Transformers also have 'iron loss'. This is power that is needed to maintain the magnetic flux in the transformer core, and is always present. As the load is increased, the magnetising current becomes less significant, and at full power, the resistive losses in the windings are usually far greater than the iron loss. It is the magnetising current that causes a transformer to get warm even with no connection to the secondary winding. Typically, small transformers have greater iron and copper losses than large transformers per volt-amp of output (i.e. they are less efficient).
Class-A amplifiers operate at the full DC load all the time. This means that for the Figure 2 example, at least 2.5A DC is needed on a continuous basis, requiring a 3A rating for the transformer secondary. Since some extra voltage might be needed to allow for (say) a capacitance multiplier filter, we will give an extra 3V RMS each side. This means that the AC voltage needs to be 38V centre tapped, at a continuous rating of 3A. Using the same formula as above, this gives ...
VA = V * A = 38 * 3 = 114 VA
This would suggest that a 120VA transformer is needed. The losses are now much higher, too, and are continuous where before they were transient. With the 38V centre tapped transformer, we can expect about 25V DC before the filter - assuming one is used. We still have the diode and transformer losses which will actually stay about the same, since the bigger transformer will have less resistive loss, but the diodes will have more. To get the 20V supplies, we must drop about 5 Volts in the filter, so
P = 5V * 2.5A = 12.5W (each supply, +ve and -ve)
This has just added 25W filter dissipation and 10W rectifier and transformer loss (a total of 35W) to the already low efficiency of a Class-A amplifier. Total amplifier input power is 135W, to get 25W of audio. This will be greatly increased if you were to use a regulator, since the input voltage must be high enough to allow for power line droop (typically up to 10%). I shall leave this as a reader exercise to work this out
From the above, you can now see where the power goes to. There are losses everywhere, and it is essential that the amplifier builder has a reasonable knowledge of losses and dissipation requirements for an amplifier before starting construction. As many constructors have found, a Class-A amplifier is not a good option on a hot day if you don't have air-conditioning.
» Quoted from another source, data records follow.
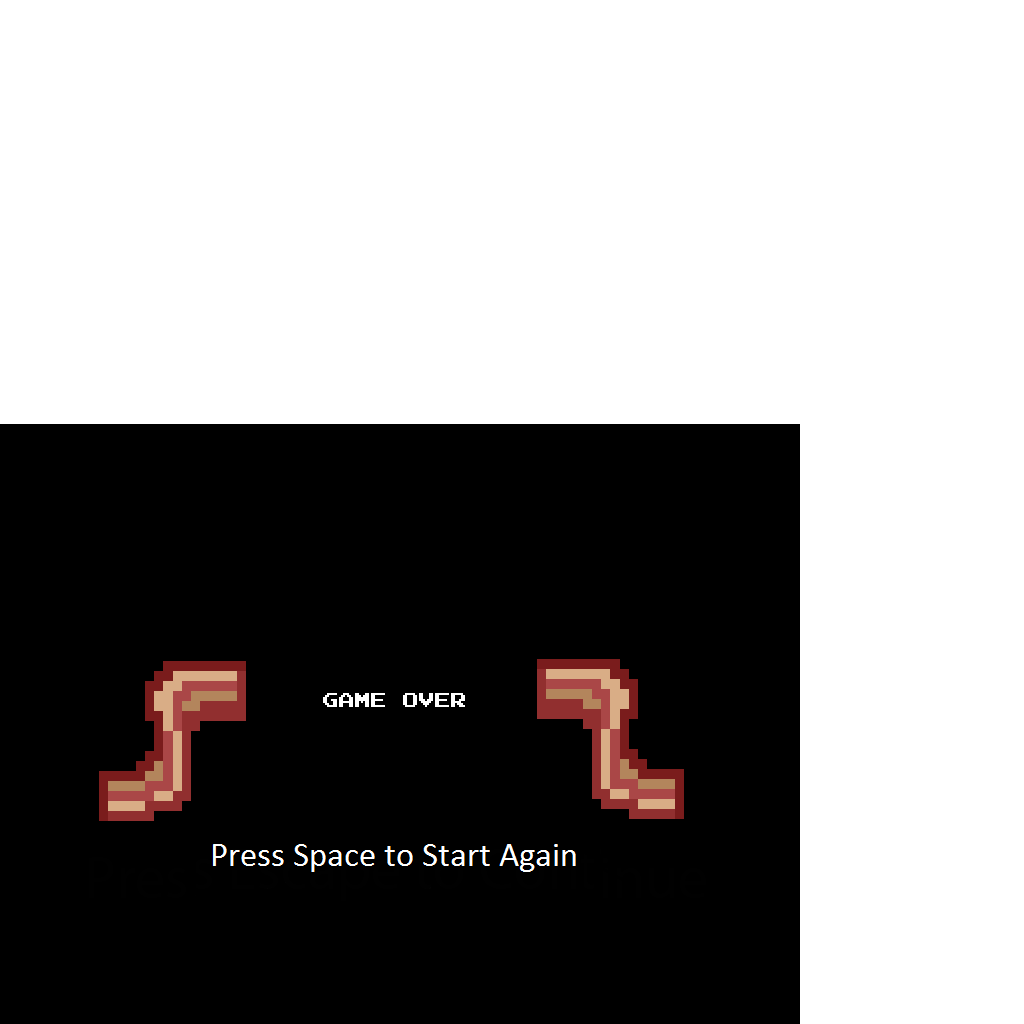
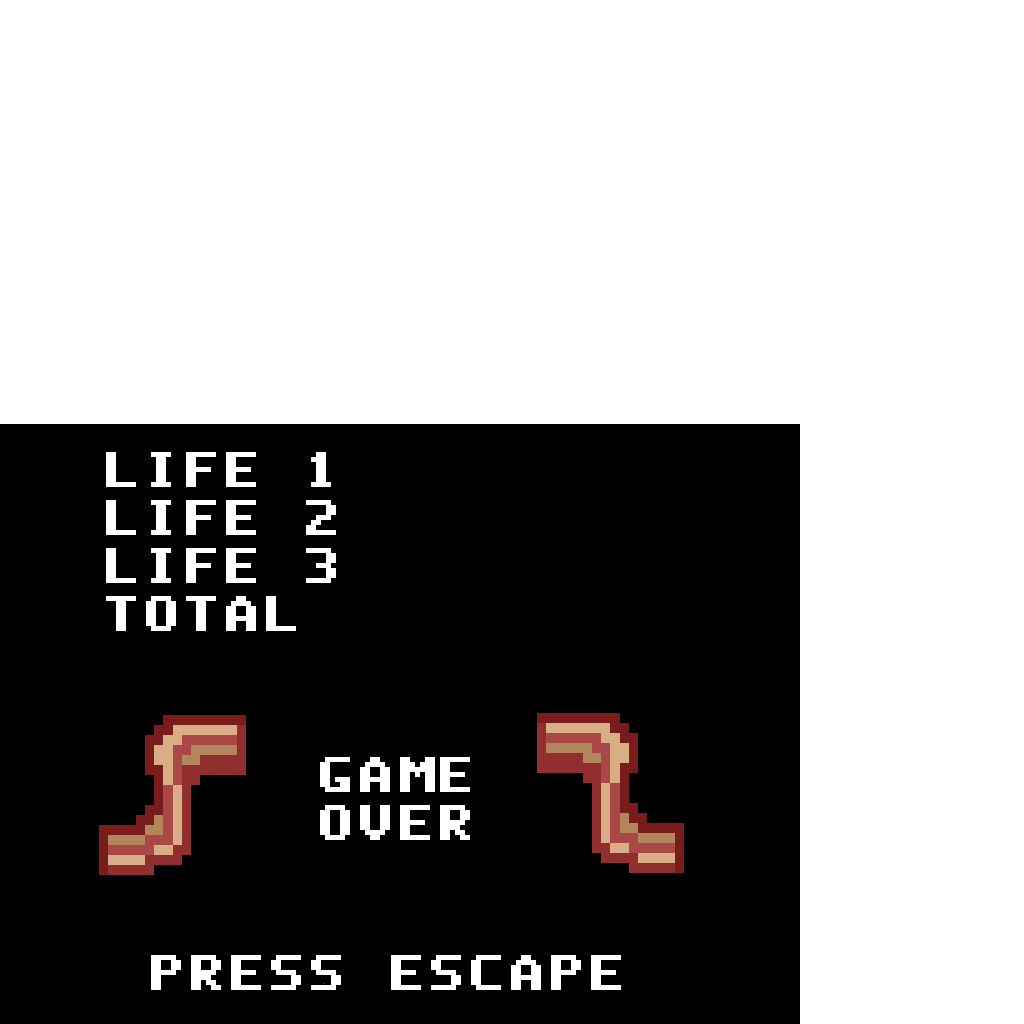
Finished?

diff --git a/RazorbackAttack/src/com/team14/LifeLostScreen.java b/RazorbackAttack/src/com/team14/LifeLostScreen.java
@@ -22,7 +22,7 @@ public class LifeLostScreen implements Screen
 	Game game;
 	GameInfo info;
 	Music music;
-	float scale = 0.350f;
+	float scale = 0.480f;
 	int multiplier = 1;
 	private boolean didShow = false; // For testing.
 	BitmapFont font;
@@ -41,7 +41,7 @@ public class LifeLostScreen implements Screen
 	{  
 		batch = new SpriteBatch();  
 		splashTexture = new Texture(Gdx.files.internal("assets/EndLife.png"));
-		font = TrueTypeFontFactory.createBitmapFont(Gdx.files.internal("assets/StarForce.ttf"), FONT_CHARACTERS, 7.5f, 7.5f, 1.0f, Gdx.graphics.getWidth(), Gdx.graphics.getHeight());
+		font = TrueTypeFontFactory.createBitmapFont(Gdx.files.internal("assets/dlxfont.ttf"), FONT_CHARACTERS, 7.5f, 7.5f, 1.0f, Gdx.graphics.getWidth(), Gdx.graphics.getHeight());
 		font.setScale(.4f);
 		didShow = true;
 		gameScreen = null;
@@ -53,13 +53,15 @@ public class LifeLostScreen implements Screen
       
 	public void render (float delta)
 	{
+		CharSequence str = "";
+		
 		Gdx.gl.glClear(GL10.GL_COLOR_BUFFER_BIT); // This cryptic line clears the screen.  
 
 		int R = (int) (Math.random( )*256);
 		int G = (int) (Math.random( )*256);
 		int B = (int) (Math.random( )*256);
 
-		if ((scale >= .400) || (scale <= .300))
+		if ((scale >= .500) || (scale <= .460))
 		{
 			multiplier = -1 * multiplier;
 		}
@@ -69,7 +71,7 @@ public class LifeLostScreen implements Screen
 		batch.draw(splashTexture, 0, 0);  
 		for (int life = 0; life < info.life(); life++)
 		{
-			CharSequence str= "" + info.getScore(life);
+			str = "" + info.getScore(life);
 			if (info.getScore(life) != -1)
 			{
 				if (life == info.life() - 1)
@@ -80,9 +82,9 @@ public class LifeLostScreen implements Screen
 				else
 				{
 					font.setColor(Color.WHITE);
-					font.setScale(0.3f);
+					font.setScale(0.460f);
 				}
-				font.draw(batch, str, 150, 550-(life*40));
+				font.draw(batch, str, 515, 537 - (life * 48));
 			}
 		}
 		batch.end();

diff --git a/RazorbackAttack/src/com/team14/Razorback.java b/RazorbackAttack/src/com/team14/Razorback.java
@@ -48,7 +48,8 @@ public class Razorback
     
 	/* Razorback states */
     private BitSet state; 
-
+    private int dashes = 0;
+    
 	public static final int RUNNING = 0;
 	public static final int JUMP = 1;
 	public static final int DOUBLEJUMP = 2;
@@ -182,6 +183,7 @@ public class Razorback
         }
         else if (state.get(DASH))
         {
+        	this.setYVelocity(0.0f);
         	if (info.motorcycleMode())
         		currentFrame = motorcycleTR;
         	else
@@ -256,6 +258,16 @@ public class Razorback
         return didJump;
     }
 
+    public void endJump()
+    {
+    	state.set(RUNNING);
+    	state.set(JUMP, false);
+    	state.set(DOUBLEJUMP, false);
+    	
+    	// Reset dash counter
+    	dashes = 0;
+    }
+    
     /**
      * dash(): Attempts to perform a dash. A dash is 0.5 seconds long.
      *         Ensure that we're not already dashing.
@@ -265,8 +277,12 @@ public class Razorback
     {
     	boolean didDash = false;
     	
-        if ((!state.get(DASH)) && (!state.get(DIE)))
+        if ((!state.get(DASH)) && (!state.get(DIE)) && (dashes < 2))
         {
+        	// Increment dash counter. Only two allowed per jump/doublejump.
+        	if ((state.get(JUMP)) || (state.get(DOUBLEJUMP)))
+        		dashes++;
+        	
         	setXVelocity(dashXVelocity);
         	setYVelocity(0.0f);
         	world.setGravity(new Vector2(0.0f, 0.0f));

diff --git a/RazorbackAttack/src/com/team14/HelpScreen.java b/RazorbackAttack/src/com/team14/HelpScreen.java
@@ -17,19 +17,24 @@ public class HelpScreen implements Screen
 	Game game;
 	Screen prevScreen; 
 	private Music music, oldMusic;
+	boolean paused;
 	
-	public HelpScreen(Game g, Screen s, Music m)
+	public HelpScreen(Game g, Screen s, Music m, boolean p)
 	{
 		game = g;
 		prevScreen = s;
 		oldMusic = m;
+		paused = p;
 	}
 
 	@Override
 	public void show()
 	{
-		batch = new SpriteBatch();  
-		helpTexture = new Texture(Gdx.files.internal("assets/HelpScreen.png"));
+		batch = new SpriteBatch();
+		if (paused)
+			helpTexture = new Texture(Gdx.files.internal("assets/PauseScreen.png"));
+		else
+			helpTexture = new Texture(Gdx.files.internal("assets/HelpScreen.png"));
         music = Gdx.audio.newMusic(Gdx.files.getFileHandle("assets/music/pause.mp3", FileType.Internal));
         if (music != null)
         {

diff --git a/RazorbackAttack/src/com/team14/Platform.java b/RazorbackAttack/src/com/team14/Platform.java
@@ -69,15 +69,11 @@ public class Platform
 		for (int i = 0; i < fixtureDef.length; i++)
 			if (fixtureDef[i] != null)
 				body.createFixture(fixtureDef[i]);
-		System.out.println("Obstacle position: " + (obstaclePos.x + xPos) + ", " + obstaclePos.y);
-		System.out.println("Platform position: " + xPos + ", " + yRandomized);
-		System.out.println("=============================================================");
 		if (obstaclePos.x != 0.0)
 			obstacle = new Obstacle(world, (obstaclePos.x + xPos), yPos + yRandomized - obstaclePos.y);
 
 		body.setUserData(this);
 	}
-	
 
 	public void render(SpriteBatch spriteBatch)
 	{

diff --git a/RazorbackAttack/src/com/team14/IntroScreen.java b/RazorbackAttack/src/com/team14/IntroScreen.java
@@ -57,14 +57,14 @@ public class IntroScreen implements Screen
 		}
 		if (Gdx.input.isKeyPressed(Keys.H))
 		{
-			game.setScreen(new HelpScreen(game, this, music));
+			game.setScreen(new HelpScreen(game, this, music, false));
 			System.out.println("Going to HelpScreen...");
 		}
 		if (Gdx.input.isKeyPressed(Keys.D))
 		{
 			info.setMotorcycleMode();
 		}
-		if (Gdx.input.isKeyPressed(Keys.ESCAPE))
+		if (Gdx.input.isKeyPressed(Keys.X))
 		{
 			Gdx.app.exit();
 		}

diff --git a/RazorbackAttack/src/com/team14/RAContactListener.java b/RazorbackAttack/src/com/team14/RAContactListener.java
@@ -52,9 +52,7 @@ public class RAContactListener implements ContactListener
 			razorback = (Razorback) razorbackBody.getUserData();
 			if (!razorback.isSlowing())
 			{
-				razorback.setState(Razorback.RUNNING);
-				razorback.setState(Razorback.JUMP, false);
-				razorback.setState(Razorback.DOUBLEJUMP, false);
+				razorback.endJump();
 				if (razorback.isDashing())
 					razorback.setXVelocity(Razorback.dashXVelocity);
 				else if (razorback.isDying())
The combination of a Class-A amp, a very hot day and air-conditioning will certainly get your electricity meter spinning too, and is definitely not an environmentally friendly option.
For further reading, see Amp Design and Heatsink Design, both of which will assist in the final determination of the supply and heatsinking requirements for your next project.
|Copyright Notice. This article, including but not limited to all text and diagrams, is the intellectual property of Rod Elliott, and is Copyright © 1999. Reproduction or re-publication by any means whatsoever, whether electronic, mechanical or electro- mechanical, is strictly prohibited under International Copyright laws. The author (Rod Elliott) grants the reader the right to use this information for personal use only, and further allows that one (1) copy may be made for reference. Commercial use is prohibited without express written authorisation from Rod Elliott.|